Because it’s pizza made with steak, with a barbecue twist.
One of the things I miss most about living in Argentina is the twice or thrice weekly asados (barbecues). But it’s not the huge hunks of heavily salted beef that I hanker after the most. Instead, it’s the memory of a wacky pizza made by my good friend Mario Edgardo Navarro that really gets me salivating. The toppings are classic: mozzarella, fresh tomatoes, oregano. The base, not so much.

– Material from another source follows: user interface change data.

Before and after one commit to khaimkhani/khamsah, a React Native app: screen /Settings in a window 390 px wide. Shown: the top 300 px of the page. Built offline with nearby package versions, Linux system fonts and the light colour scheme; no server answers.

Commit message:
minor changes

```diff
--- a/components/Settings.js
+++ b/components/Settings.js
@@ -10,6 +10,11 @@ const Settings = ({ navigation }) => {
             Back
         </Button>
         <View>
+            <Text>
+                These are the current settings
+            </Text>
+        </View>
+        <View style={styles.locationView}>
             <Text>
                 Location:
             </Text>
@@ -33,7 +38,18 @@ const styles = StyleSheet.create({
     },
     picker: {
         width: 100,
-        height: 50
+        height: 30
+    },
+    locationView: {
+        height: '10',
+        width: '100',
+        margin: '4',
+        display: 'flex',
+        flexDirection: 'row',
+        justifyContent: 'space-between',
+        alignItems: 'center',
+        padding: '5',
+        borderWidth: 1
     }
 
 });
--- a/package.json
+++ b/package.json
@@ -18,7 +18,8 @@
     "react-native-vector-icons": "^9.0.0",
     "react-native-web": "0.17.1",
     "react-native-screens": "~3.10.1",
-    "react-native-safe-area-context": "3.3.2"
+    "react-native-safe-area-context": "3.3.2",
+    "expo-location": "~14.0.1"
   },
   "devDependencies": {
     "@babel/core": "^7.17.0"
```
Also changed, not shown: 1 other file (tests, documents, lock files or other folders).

This pizza has a beefy bottom. Matambre, a contraction of the words mata hambre (meaning “hunger killer”), is a long, thin cut of beef that extends from the bottom of the cow’s rib cage along the side of the stomach. American butchers will think you’re describing a flank steak, but matambre is a fattier cut, which crispens up nicely on the fire. Add some pizza toppings and you have a mouthful of cheesy, fatty goodness that could kill even the meanest hunger.
If you’re imagining a variation of a regular pizza, you’re on the wrong track.

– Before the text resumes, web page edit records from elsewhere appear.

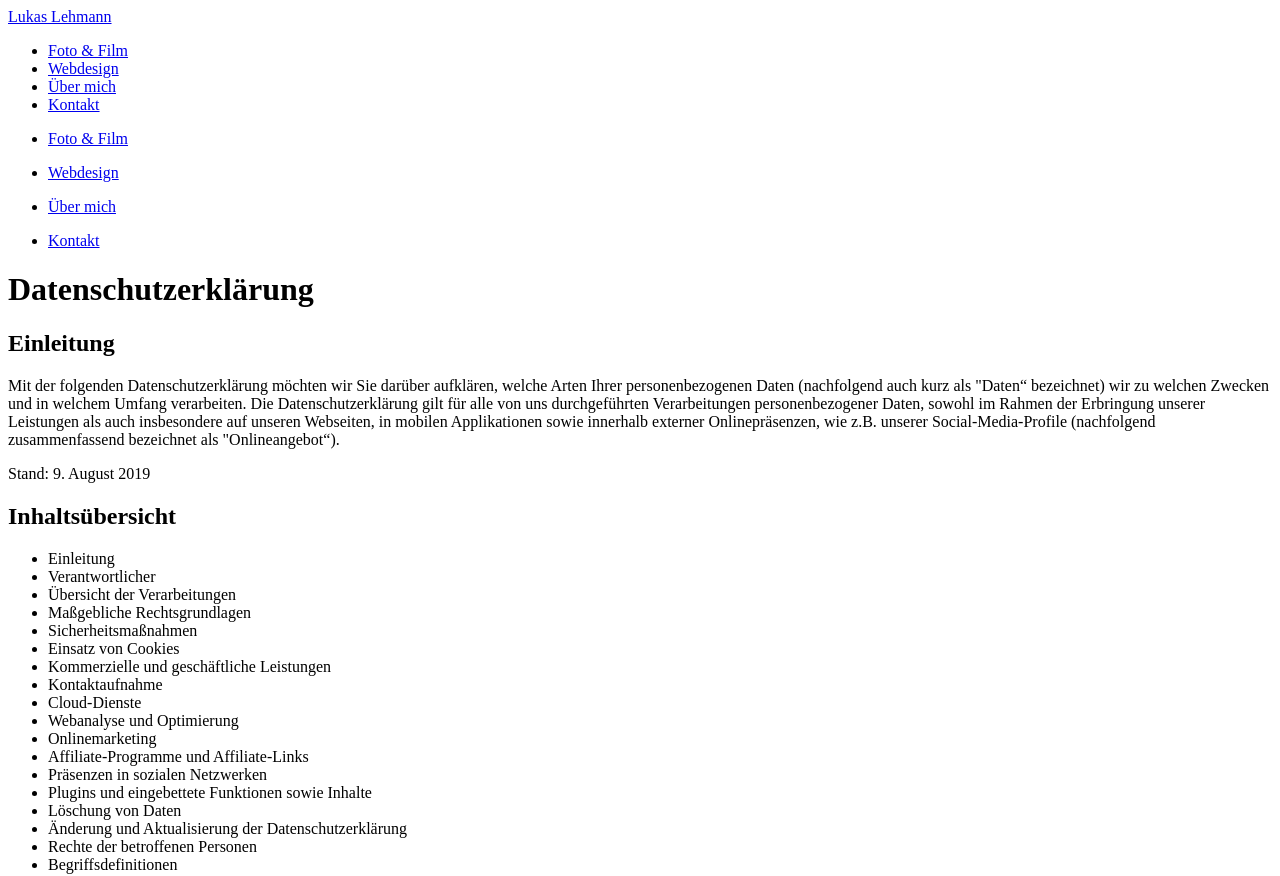
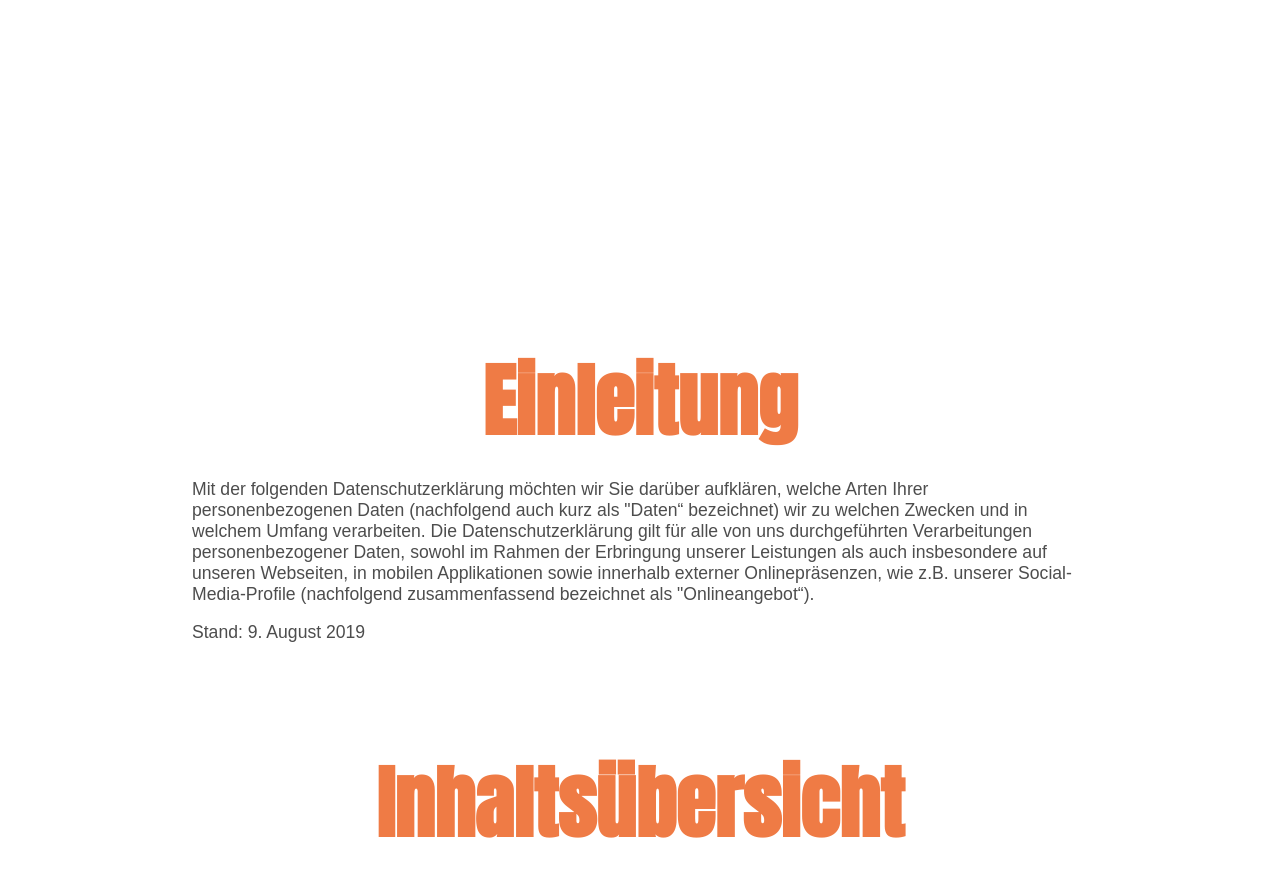
Before and after one commit to lukas-seb-lehmann/LLM-Relauch-November, a plain HTML site: page datenschutz.html in a window 1280 px wide. Shown: the top 876 px of the page. Drawn offline with nearby package versions, Linux system fonts and the light colour scheme; a script that the page names is missing; files whose address does not match are found by name.

Commit message:
recht links

```diff
--- a/datenschutz.html
+++ b/datenschutz.html
@@ -6,7 +6,7 @@
 <title>Datenschutz - Lukas Lehmann</title>
 
 <style>
-   @import url("css/style.css") screen;
+   @import url("style.css") screen;
    </style>
 	<link href="https://fonts.googleapis.com/css2?family=Anton&family=Roboto:wght@300;400&display=swap" rel="stylesheet">
 	<link rel="stylesheet" href="https://cdnjs.cloudflare.com/ajax/libs/animate.css/4.0.0/animate.min.css"
@@ -17,40 +17,7 @@
 </head>
 
 <body>
-	<div class="nav">
-		<div class="name vertical-center">
-	<a href="index.html">Lukas Lehmann</a>
-	</div>
-		<div class="menu vertical-center">
-			<ul>
-			<li><a href="fotofilm.html">Foto &amp; Film</a></li>
-			<li><a href="webdesign.html">Webdesign</a></li>
-			<!-- <li><a href="social_media.html">Social Media</a></li> -->
-			<li><a href="ueber_mich.html">Über mich</a></li>
-				<li class="nav-contact"><a href="mailto:hello@lukaslehmann-media.de">Kontakt</a></li>
 
-			</ul>
-		</div>
-
-			<div id="ham" onClick="span1rot(),menu(),span2dis(),span3rot()">
-			<span id="span1"></span>
-  			<span id="span2"></span>
-  			<span id="span3"></span>
-		</div>
-	</div>
-
-
-
-	<div id="menu">
-		<ul class="menu_ani">
-			<li> <p> <a href="fotofilm.html" onClick="span1rot(),menu(),span2dis(),span3rot(),trackmenuportfolio()">Foto &amp; Film</a> </p> </li>
-			<li> <p> <a href="webdesign.html" onClick="span1rot(),menu(),span2dis(),span3rot(),trackmenuuebermich()">Webdesign</a> </p> </li>
-			<!-- <li> <p> <a href="social_media.html" onClick="span1rot(),menu(),span2dis(),span3rot(),trackmenufaq()">Social Media</a> </p> </li> -->
-			<li> <p> <a href="ueber_mich.html" onClick="span1rot(),menu(),span2dis(),span3rot(),trackmenukontakt()">Über mich</a> </p> </li>
-			<li class="nav-contact"> <p> <a href="mailto:hello@lukaslehmann-media.de" onClick="span1rot(),menu(),span2dis(),span3rot(),trackmenukontakt()">Kontakt</a> </p> </li>
-
-		</ul>
-	</div>
 	<div id="recht">
 	<h1>Datenschutzerklärung</h1>
 <h2>Einleitung</h2>
```
Also changed, not shown: impressum.html (+1 -34 lines), index.html (+1 -1 lines).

It’s not the kind of thing you can eat much of — probably a good thing considering the amount of cholesterol in a single bite — but it sure is tasty. If you’re imagining a variation of a regular pizza, you’re on the wrong track. Matambre a la pizza is all about that base (no treble), and the toppings need to be kept simple to allow the succulent salty, goodness of the meat to shine through.
A good matambre a la pizza requires time and attention. Mario needed a 1,000-word email and an hour-long Skype call to explain the process, but here is the short version: “Buy yourself a matambre that weighs less than 2 kilograms,” he says, and leave it to soak in a mixture of water, lemon juice and herbs for several hours. Cook it, fat side down, over a sparse smattering of coals before flipping it over. Remove from the grill and add toppings of your choice (Mario prefers Roquefort over mozzarella) to the fatty side. Finally, place a large lid or pizza tray over the entire thing and pop a few coals on top. Within five minutes the cheese should be melted, and the pizza is ready to serve.

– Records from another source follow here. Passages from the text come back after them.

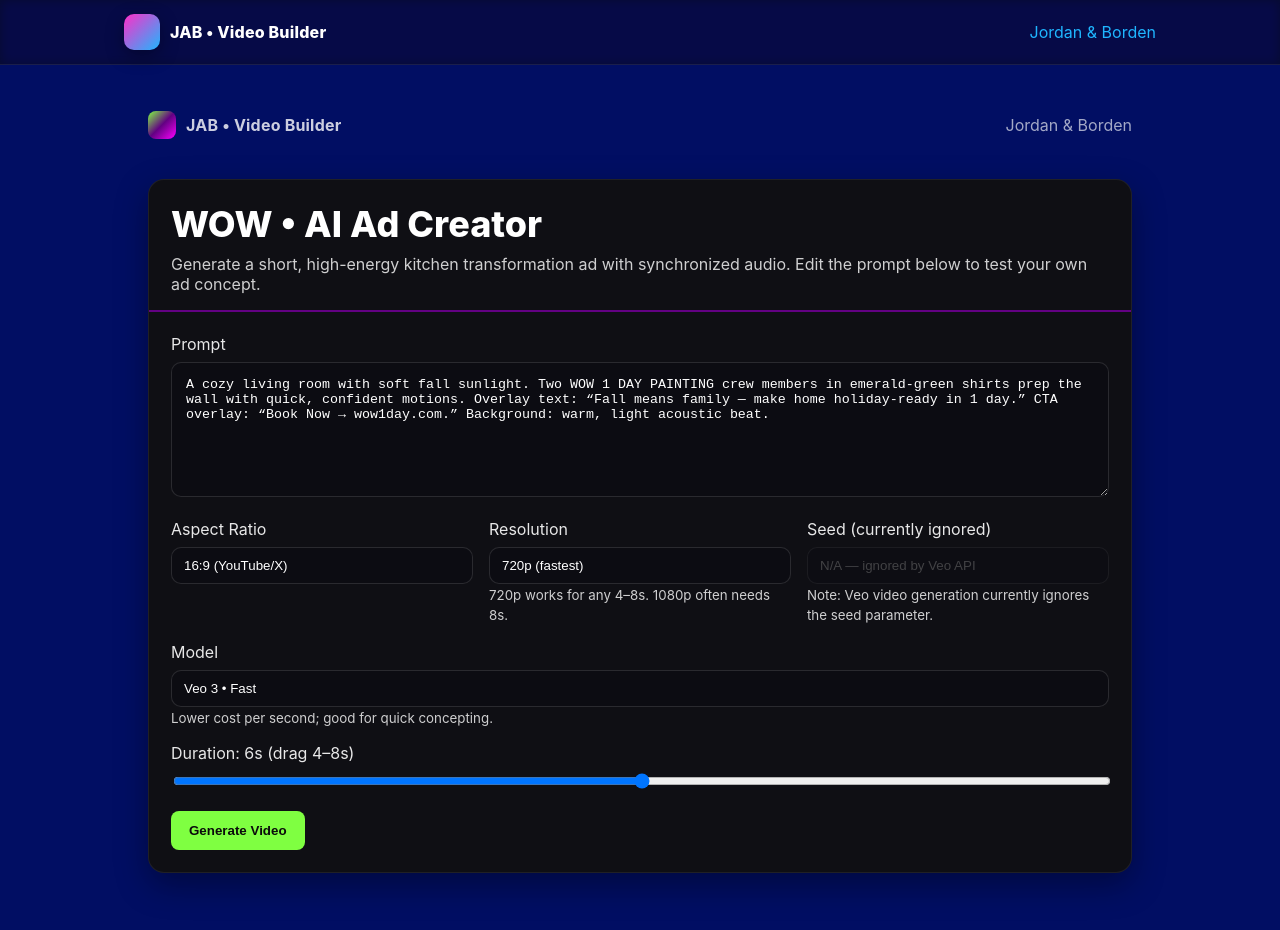
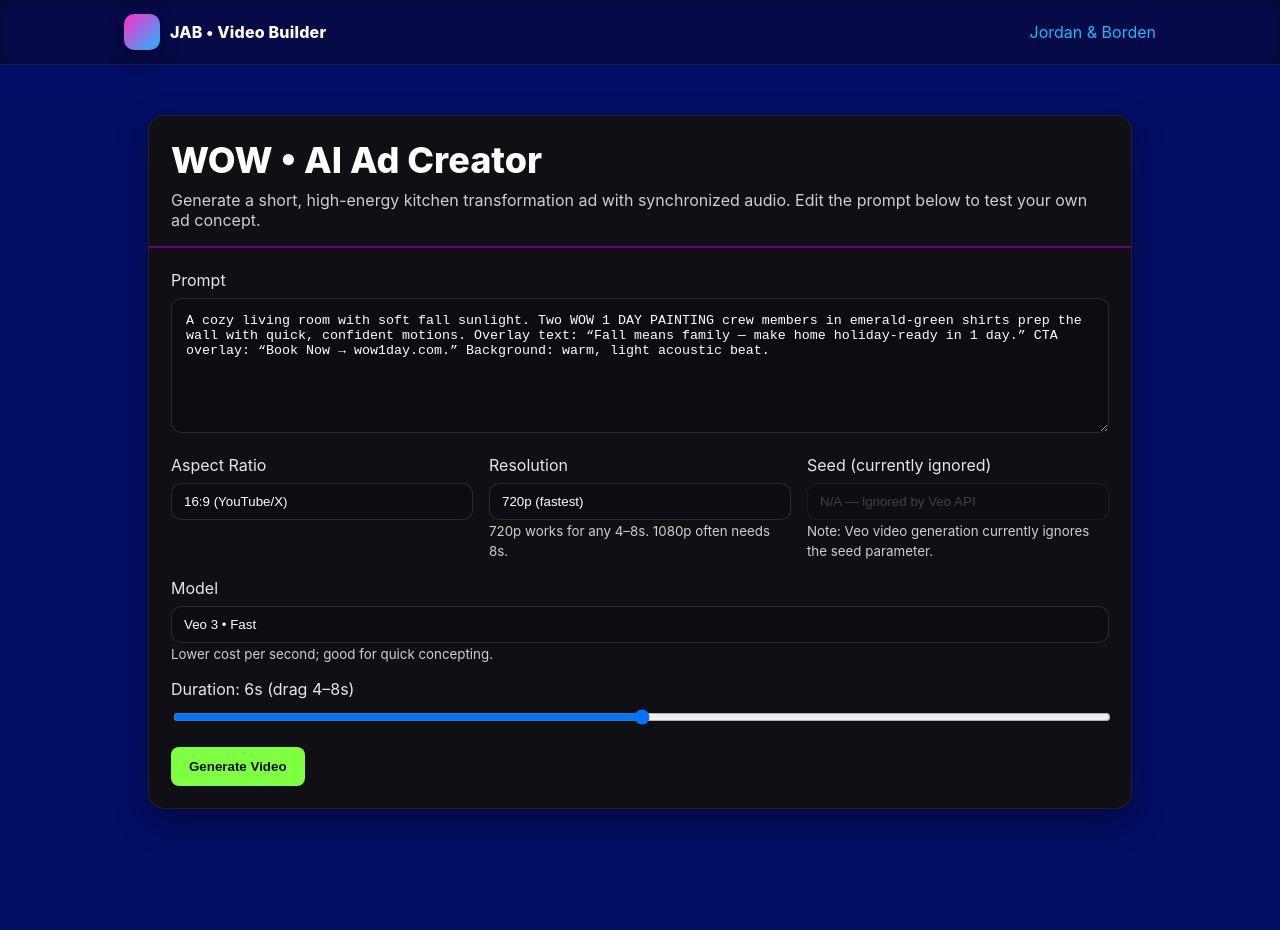
Before and after one commit to walterjordan/jab-vid-builder, a Next.js app: page / in a window 1280 px wide. Shown: the top 930 px of the page. Built offline with nearby package versions, Linux system fonts and the light colour scheme.

Commit message:
Update page.tsx

```diff
--- a/src/app/page.tsx
+++ b/src/app/page.tsx
@@ -143,12 +143,6 @@
 
   return (
     <div style={{ minHeight: "100vh", background: BG, color: TEXT_MAIN }}>
-      {/* Header */}
-      <div style={{ maxWidth: 1120, margin: "0 auto", padding: "18px 20px", display: "flex", alignItems: "center", gap: 10, color: TEXT_DIM }}>
-        <div style={{ width: 28, height: 28, borderRadius: 8, background: "linear-gradient(135deg, #7FFF41 0%, #630183 50%, #FF00FF 100%)" }} />
-        <div style={{ fontWeight: 700, letterSpacing: 0.2 }}>JAB • Video Builder</div>
-        <div style={{ marginLeft: "auto", opacity: 0.8 }}>Jordan & Borden</div>
-      </div>
 
       {/* Card */}
       <div style={{ maxWidth: 1120, margin: "22px auto", padding: "0 20px" }}>
```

Asados are usually big, jovial affairs, and matambre, being an expensive cut, is often served just after the main course when guests’ appetites have sagged somewhat. It’s nearly always washed down with wine — preferably a big, bold Mendoza Malbec — and served with white bread rolls and a simple salad of lettuce, tomatoes and olive oil. “Sometimes, when it’s just my wife and I,” confides Mario, “we eat a whole matambre by ourselves.”
Matambre, which is popular in Uruguay, Chile and even Mexico, can also be served on its own (delicious), baked in a mixture of milk and eggs (a bit weird) or relleno (tightly rolled around a filling of vegetables, hard-boiled eggs and herbs, also delicious). But it’s the memory of matambre a la pizza that I can’t shake. While matambre has been a gaucho favorite since the 1700s, the addition of pizza toppings seems to have come at the turn of the last century when a wave of Italian immigrants flooded the country and, missing the flavors of la patria, made it their own.
If you don’t have your own Mario to cook for you, fret not. He says the dish is served in “any restaurant that has a fire burning all the time.” In other words, you should be able to find it at any parrilla — traditional steakhouses found throughout the country that range from cheap and cheerful to starched-napkin fancy. I asked him for specific recommendations but he said he’s never ordered it out. Of course he hasn’t.